Pierzynski is right there, having clubbed 14 dingers and hitting at an overall .285 clip. Across the board, his numbers are mostly better than young Baltimore catcher Matt Wieters, so he gets the nod to carry Mauer’s gear. Wieters can be called up to warm up the bullpen guys if need be.

First Base: Edwin Encarnacion (s), Prince Fielder

It is an absolute travesty that Encarnacion didn’t even come close to garnering any All-Star consideration from the fans this year. What’s that? He plays for Toronto? Got it.

Encarnacion has had a relatively non-descript career, but he has produced numbers in bunches thi… Read more...

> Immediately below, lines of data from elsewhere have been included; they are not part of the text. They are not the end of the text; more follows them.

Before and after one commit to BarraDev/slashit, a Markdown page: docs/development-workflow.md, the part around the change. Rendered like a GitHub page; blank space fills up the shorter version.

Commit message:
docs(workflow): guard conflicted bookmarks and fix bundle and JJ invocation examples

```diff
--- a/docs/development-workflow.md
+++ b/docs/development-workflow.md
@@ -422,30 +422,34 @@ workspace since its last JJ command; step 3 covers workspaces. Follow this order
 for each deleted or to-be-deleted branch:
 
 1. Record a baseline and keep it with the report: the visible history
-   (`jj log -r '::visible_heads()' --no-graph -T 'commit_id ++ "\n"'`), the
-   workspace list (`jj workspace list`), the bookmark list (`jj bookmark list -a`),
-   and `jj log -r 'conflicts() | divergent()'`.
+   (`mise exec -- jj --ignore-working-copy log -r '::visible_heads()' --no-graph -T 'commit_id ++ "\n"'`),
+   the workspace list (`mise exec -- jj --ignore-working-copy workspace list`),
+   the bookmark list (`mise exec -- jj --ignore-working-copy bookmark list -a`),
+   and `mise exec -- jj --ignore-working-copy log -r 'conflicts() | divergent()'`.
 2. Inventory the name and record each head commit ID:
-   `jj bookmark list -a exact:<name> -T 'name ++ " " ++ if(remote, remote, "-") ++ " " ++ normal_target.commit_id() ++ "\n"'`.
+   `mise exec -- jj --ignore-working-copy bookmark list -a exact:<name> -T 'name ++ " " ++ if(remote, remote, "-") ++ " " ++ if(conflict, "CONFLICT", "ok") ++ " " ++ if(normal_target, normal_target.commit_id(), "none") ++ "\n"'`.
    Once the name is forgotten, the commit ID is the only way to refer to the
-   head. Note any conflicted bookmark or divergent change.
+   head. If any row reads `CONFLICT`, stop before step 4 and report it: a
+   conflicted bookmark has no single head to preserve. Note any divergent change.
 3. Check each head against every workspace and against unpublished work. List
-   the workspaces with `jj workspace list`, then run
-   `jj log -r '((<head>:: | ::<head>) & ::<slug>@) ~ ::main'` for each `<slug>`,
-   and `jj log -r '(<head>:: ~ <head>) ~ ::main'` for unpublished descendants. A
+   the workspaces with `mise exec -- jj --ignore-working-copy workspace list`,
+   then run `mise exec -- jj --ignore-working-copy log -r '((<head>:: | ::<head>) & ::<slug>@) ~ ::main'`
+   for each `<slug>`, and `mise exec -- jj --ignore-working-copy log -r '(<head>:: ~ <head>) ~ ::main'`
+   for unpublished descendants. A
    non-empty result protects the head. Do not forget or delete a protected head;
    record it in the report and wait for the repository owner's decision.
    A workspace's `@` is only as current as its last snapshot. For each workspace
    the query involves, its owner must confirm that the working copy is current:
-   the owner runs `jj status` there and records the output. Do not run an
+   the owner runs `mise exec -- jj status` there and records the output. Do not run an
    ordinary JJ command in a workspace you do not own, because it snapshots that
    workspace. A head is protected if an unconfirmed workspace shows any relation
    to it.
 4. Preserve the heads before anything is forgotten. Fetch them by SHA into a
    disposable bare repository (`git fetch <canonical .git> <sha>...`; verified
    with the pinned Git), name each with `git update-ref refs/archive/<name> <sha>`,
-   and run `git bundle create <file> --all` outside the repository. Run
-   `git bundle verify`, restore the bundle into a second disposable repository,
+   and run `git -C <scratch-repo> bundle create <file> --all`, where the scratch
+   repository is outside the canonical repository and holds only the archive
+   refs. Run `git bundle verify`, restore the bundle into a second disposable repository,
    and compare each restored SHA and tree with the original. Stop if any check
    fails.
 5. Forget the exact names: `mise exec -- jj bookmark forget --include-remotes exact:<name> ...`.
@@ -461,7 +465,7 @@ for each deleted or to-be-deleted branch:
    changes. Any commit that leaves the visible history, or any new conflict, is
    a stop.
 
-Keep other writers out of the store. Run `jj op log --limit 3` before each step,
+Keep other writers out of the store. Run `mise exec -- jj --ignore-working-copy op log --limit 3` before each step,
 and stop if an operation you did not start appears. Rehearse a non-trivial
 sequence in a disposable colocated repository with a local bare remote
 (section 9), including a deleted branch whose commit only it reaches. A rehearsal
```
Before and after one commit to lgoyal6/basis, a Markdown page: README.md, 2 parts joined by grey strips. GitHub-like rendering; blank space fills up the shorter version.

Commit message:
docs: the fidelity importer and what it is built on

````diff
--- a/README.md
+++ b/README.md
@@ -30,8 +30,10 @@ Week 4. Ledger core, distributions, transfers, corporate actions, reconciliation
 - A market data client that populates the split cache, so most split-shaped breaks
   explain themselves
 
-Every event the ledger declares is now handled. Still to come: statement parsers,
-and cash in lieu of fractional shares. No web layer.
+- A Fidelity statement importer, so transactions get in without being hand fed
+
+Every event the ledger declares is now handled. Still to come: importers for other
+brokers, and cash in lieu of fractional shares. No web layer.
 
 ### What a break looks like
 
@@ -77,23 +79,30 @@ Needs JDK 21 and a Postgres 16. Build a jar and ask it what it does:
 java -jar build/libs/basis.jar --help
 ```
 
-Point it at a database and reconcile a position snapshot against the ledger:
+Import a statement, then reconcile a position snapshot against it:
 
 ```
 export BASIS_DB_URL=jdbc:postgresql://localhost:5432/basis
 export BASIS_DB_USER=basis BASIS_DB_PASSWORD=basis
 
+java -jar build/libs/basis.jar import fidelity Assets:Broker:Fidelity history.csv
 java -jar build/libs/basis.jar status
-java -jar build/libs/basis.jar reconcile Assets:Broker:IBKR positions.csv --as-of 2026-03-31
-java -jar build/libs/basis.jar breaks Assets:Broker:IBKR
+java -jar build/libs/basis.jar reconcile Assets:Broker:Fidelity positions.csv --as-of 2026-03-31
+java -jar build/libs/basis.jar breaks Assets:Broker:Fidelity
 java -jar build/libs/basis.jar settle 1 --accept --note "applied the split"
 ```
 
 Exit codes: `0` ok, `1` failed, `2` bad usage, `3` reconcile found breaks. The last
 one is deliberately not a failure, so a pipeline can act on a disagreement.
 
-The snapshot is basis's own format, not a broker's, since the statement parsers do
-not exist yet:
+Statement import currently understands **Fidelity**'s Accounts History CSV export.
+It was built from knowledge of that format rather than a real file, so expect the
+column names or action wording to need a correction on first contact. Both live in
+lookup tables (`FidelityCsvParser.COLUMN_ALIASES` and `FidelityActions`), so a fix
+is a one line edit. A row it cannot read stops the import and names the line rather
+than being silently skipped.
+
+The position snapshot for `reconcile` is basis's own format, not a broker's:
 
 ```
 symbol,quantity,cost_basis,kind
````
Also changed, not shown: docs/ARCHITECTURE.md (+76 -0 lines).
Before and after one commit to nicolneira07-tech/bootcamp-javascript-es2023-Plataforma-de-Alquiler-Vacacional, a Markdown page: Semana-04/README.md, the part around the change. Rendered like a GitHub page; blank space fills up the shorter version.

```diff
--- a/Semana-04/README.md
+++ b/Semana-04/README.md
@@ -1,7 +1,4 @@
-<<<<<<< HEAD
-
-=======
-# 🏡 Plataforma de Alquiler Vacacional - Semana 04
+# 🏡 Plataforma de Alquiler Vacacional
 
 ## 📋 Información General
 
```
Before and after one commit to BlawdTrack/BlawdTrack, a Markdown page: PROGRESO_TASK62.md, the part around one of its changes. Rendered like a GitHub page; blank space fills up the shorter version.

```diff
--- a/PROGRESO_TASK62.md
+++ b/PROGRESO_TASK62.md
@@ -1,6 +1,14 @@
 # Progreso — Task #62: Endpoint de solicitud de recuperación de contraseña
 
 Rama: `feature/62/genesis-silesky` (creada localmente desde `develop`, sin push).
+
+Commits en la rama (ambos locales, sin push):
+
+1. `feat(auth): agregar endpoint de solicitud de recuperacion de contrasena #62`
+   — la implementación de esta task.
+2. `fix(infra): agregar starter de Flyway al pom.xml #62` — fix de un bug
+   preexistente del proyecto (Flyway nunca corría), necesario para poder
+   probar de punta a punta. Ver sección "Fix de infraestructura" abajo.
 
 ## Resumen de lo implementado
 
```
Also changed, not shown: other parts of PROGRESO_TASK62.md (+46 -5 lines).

Who Starts the All-Star Game for the National League? Dickey or Cain?

I’m not surprised that the sporting world is having an argument over who should start the MLB All-Star game for the National League. Every year can’t have an automatic answer like a dominant Roy Halladay or a war horse-like half season from Justin Verlander. I’m not even surprised that Matt Cain is a part of the conversation, considering his video game statistics and the accompanying hype provided by the perfect game he threw just weeks ago.

What I am surprised about is that the opposing part of the argument for NL All-Star starter is…R.A. Dickey.

Yes, Mambinities. R.A. Dickey, who spent his 2002 and 2007 seasons out of baseball because he wasn’t good enough to make any team, is a probable All-Star. R.A. Dickey, who in 2006 as a 31 year-old, transitioned to a full-time knuckle-ball pitcher, is not only a probable All-Star, but considering starting material. R.A. Dickey, who at age 37 is having his most dominant season ever, is a potential All-Star starter and Cy Young candidate. Yes folks, that R.A. Dickey.

Unbelievably, just three years after finishing the season with Minnesota with a 5.21 ERA and walking nearly as many batters as he struck out, R.A. Dickey is favored by many, including our own Pucklius, as the presumptive National League All-Star Starter.

However, he’s not without his detractors. An e-mail debate began to stir today with the assertion that yes, the Mets ace was more deserving of throwing the NL’s first pitch than Cain.

At first thought, this is simply ludicrous. How could Dickey be more qualified than the guy who threw a perfect game? Let’s look at the tale of the tape:

R.A. Dickey: 15 starts (13 quality starts, 3 complete games), 11-1, 106 Ks, 72 Hits, 24 Walks, 2.31 ERA, 0.91 WHIP

Matt Cain: 15 starts (11 QS, 2 CG), 9-2, 107 Ks, 74 Hits, 22 Walks, 2.27 ERA, 0.90 WHIP
Well, that wasn’ helpful. Their statistics are stunningly similar in nearly every way, except for the obvious win-loss record (which is itself a pretty superfluous statistic). Both have their pros and cons, and with each of them having approximately three starts left until July 17th, there’s a lot left to be decided. So let’s turn to the experts. 
But obviously they were busy, so we here at MAMBINO HQ decided to tackle the issue. I’ll be taking the side of Cain, which shakes my Dodger Blue bones to their marrow, and Pucklius will be trumpeting his very own Dickey from Queens. Let’s see if either of us can swing each other.
KOBEsh: The numbers between the two really aren’t helping to create any separation between these two guys. Out of all the arguments, which are you looking at as the strongest in Dickey’s favor?

Pucklius: You’re right in that it’s hard to go wrong, but I think you’ve got to look at his quality starts and complete games in addition to the sheer dominance he displayed over the six or so starts prior to Sunday’s game against the Yankees. The rest of the stat line between the two is almost completely identical, but Dickey leads both in quality starts and complete games, which perhaps more than anything might be a sign of consistently putting your team in position to win games. Granted, the differences in those categories are slight — perhaps even negligible — but I do think those combined with his ERA and WHIP are crucial. Cain’s numbers are also stellar, but the flukiness of a perfect game — and yes, while they are tremendous accomplishments they are flukes — dramatically impacts his ERA and WHIP … Read more...